### Change listing data

--------------------------------------------------

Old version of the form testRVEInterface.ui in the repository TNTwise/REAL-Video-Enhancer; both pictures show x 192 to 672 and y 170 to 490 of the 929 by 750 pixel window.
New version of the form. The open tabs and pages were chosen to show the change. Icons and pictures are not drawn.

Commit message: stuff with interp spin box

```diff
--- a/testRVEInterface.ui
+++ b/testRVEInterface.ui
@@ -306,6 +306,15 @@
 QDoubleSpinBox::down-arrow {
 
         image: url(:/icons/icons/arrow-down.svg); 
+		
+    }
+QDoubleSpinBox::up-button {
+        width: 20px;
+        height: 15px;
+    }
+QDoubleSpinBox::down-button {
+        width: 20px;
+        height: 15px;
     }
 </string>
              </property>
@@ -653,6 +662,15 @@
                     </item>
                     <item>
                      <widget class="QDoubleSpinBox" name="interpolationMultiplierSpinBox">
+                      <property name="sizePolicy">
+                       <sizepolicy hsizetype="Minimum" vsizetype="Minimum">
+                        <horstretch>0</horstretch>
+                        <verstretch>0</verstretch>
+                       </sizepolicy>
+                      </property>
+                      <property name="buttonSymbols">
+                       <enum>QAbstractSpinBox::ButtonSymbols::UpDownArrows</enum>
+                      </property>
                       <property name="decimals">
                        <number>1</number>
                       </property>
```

--------------------------------------------------

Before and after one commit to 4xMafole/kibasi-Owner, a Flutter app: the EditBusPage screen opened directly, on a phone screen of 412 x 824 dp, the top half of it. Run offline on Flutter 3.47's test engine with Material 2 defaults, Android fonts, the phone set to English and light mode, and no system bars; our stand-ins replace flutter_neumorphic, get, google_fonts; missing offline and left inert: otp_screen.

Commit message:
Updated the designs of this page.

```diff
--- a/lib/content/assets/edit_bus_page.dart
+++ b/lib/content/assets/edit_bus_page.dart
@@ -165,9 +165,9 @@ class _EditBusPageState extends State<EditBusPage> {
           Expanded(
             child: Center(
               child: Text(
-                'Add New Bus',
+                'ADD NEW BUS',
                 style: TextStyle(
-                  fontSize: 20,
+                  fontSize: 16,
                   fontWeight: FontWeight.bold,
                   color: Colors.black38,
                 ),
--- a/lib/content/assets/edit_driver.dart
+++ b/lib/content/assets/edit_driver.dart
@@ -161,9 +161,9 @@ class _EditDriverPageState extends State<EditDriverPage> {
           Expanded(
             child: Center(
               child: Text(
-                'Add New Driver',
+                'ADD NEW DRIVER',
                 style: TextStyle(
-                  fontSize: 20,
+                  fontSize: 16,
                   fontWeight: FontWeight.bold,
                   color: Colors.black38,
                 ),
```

--------------------------------------------------

### TASK REQUIREMENTS
Whenever the word "message" appears in a line above, copy that line.

### REPLY
Commit message: stuff with interp spin box
Commit message:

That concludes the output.